> [WORK TO COMPLETE]:
Search the records for lines that contain the word "margin". Copy them all.

Stored items from a collection
══════════════════════════════
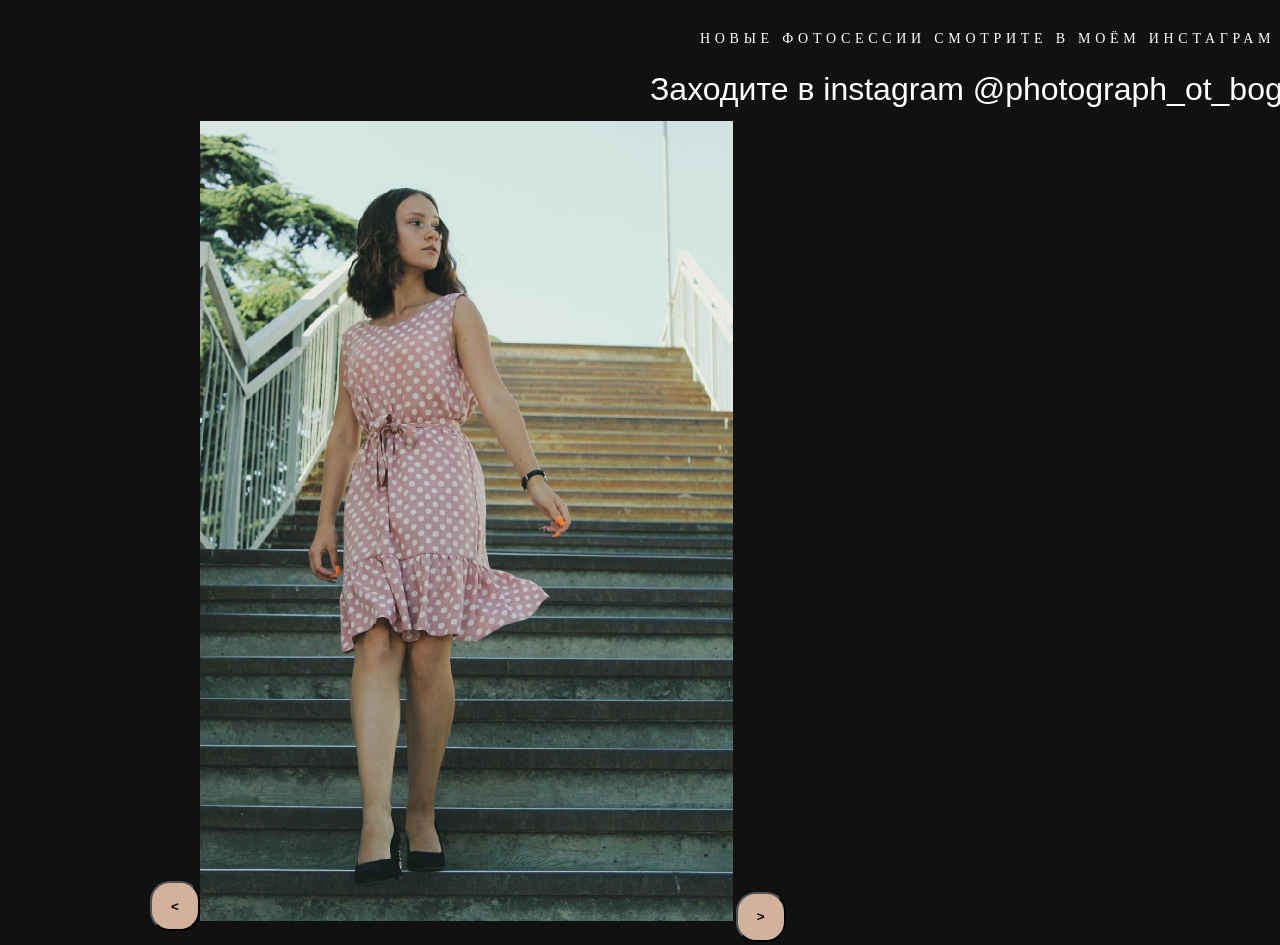
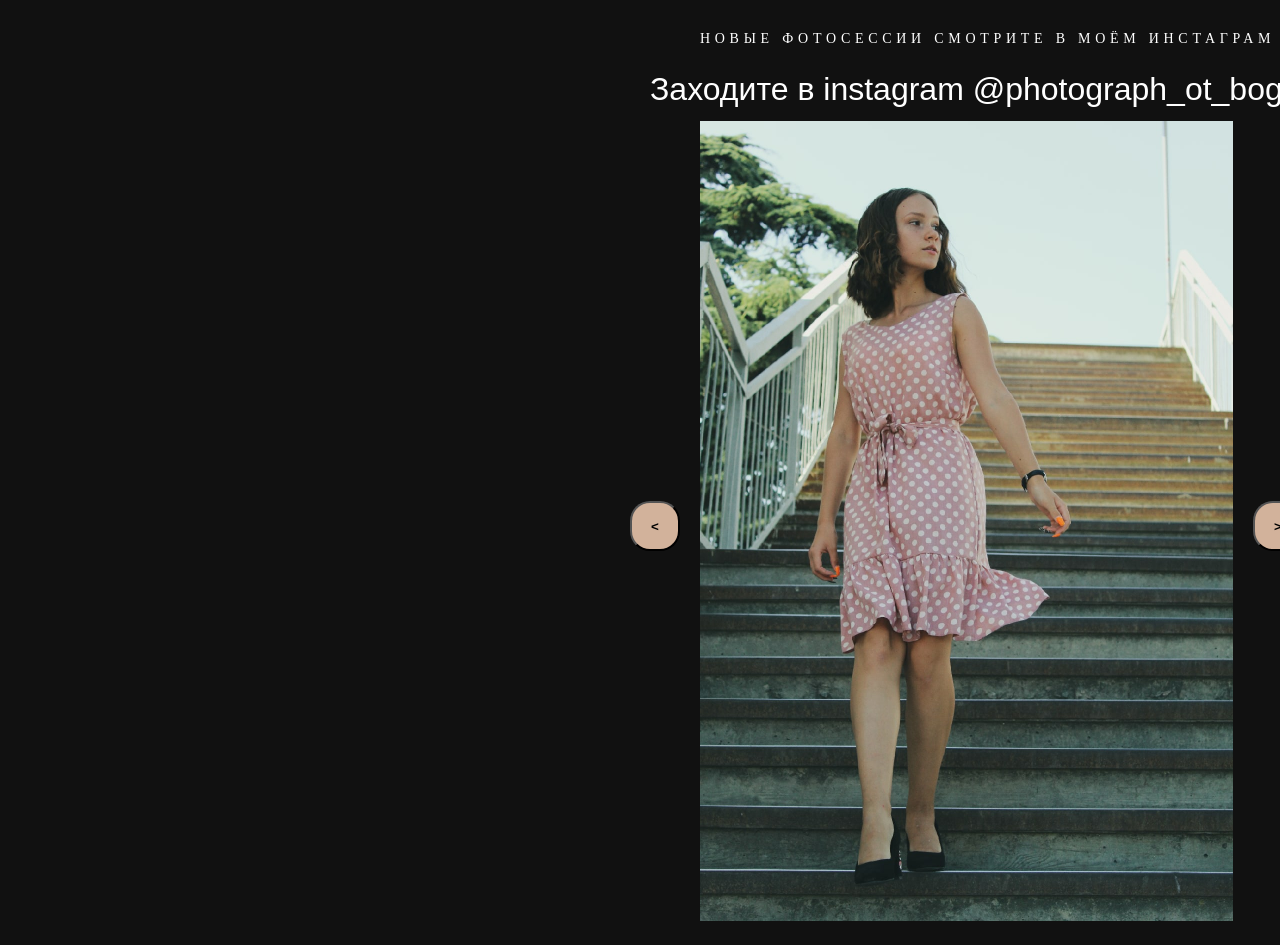
Before and after one commit to bkkbbkk/bkkbbk.github.io, a plain HTML site: page index.html in a window 1280 px wide. Shown: the part 1820-2765 px from the top of the page. Drawn offline with nearby package versions, Linux system fonts and the light colour scheme.

Commit message:
Add files via upload

```diff
--- a/css/style.css
+++ b/css/style.css
@@ -297,11 +297,11 @@ html {
 
 .tabs>input:checked + label {
 	color: #D2B29B;
+	border-bottom: 4px solid #D2B29B;
 }
 
 #tab_1:checked ~ #txt1,
-#tab_2:checked ~ #txt2,
-#tab_3:checked ~ #txt3 { display: block;}
+#tab_2:checked ~ #txt2, { display: block;}
 .a {
 	text-decoration: none;
 	color: #D2B29B;
@@ -310,20 +310,26 @@ html {
 	height: 800px;
 	width: 533px;
 	margin-top: 150px;
-	margin-left: 200px;
+	margin-left: 700px;
 }
 .knop {
 	width: 50px;
 	height: 50px;
 	border-radius: 20px;
 	background-color: #D2B29B;
+	margin-top: -100px;
+	position: absolute;
+	margin-top: 530px;
+	margin-left: 20px;
+	outline: none;
 }
 .knop1 {
-	margin-left: 150px;
-	margin-top: 910px;
+	margin-left: 630px;
+	margin-top: 530px;
 	width: 50px;
 	height: 50px;
 	border-radius: 20px;
 	background-color: #D2B29B;
 	position: absolute;
+	outline: none;
 }
```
══════════════════════════════
> [RESPONSE TO THE TASK]:
 	margin-top: 150px;
-	margin-left: 200px;
+	margin-left: 700px;
+	margin-top: -100px;
+	margin-top: 530px;
+	margin-left: 20px;
-	margin-left: 150px;
-	margin-top: 910px;
+	margin-left: 630px;
+	margin-top: 530px;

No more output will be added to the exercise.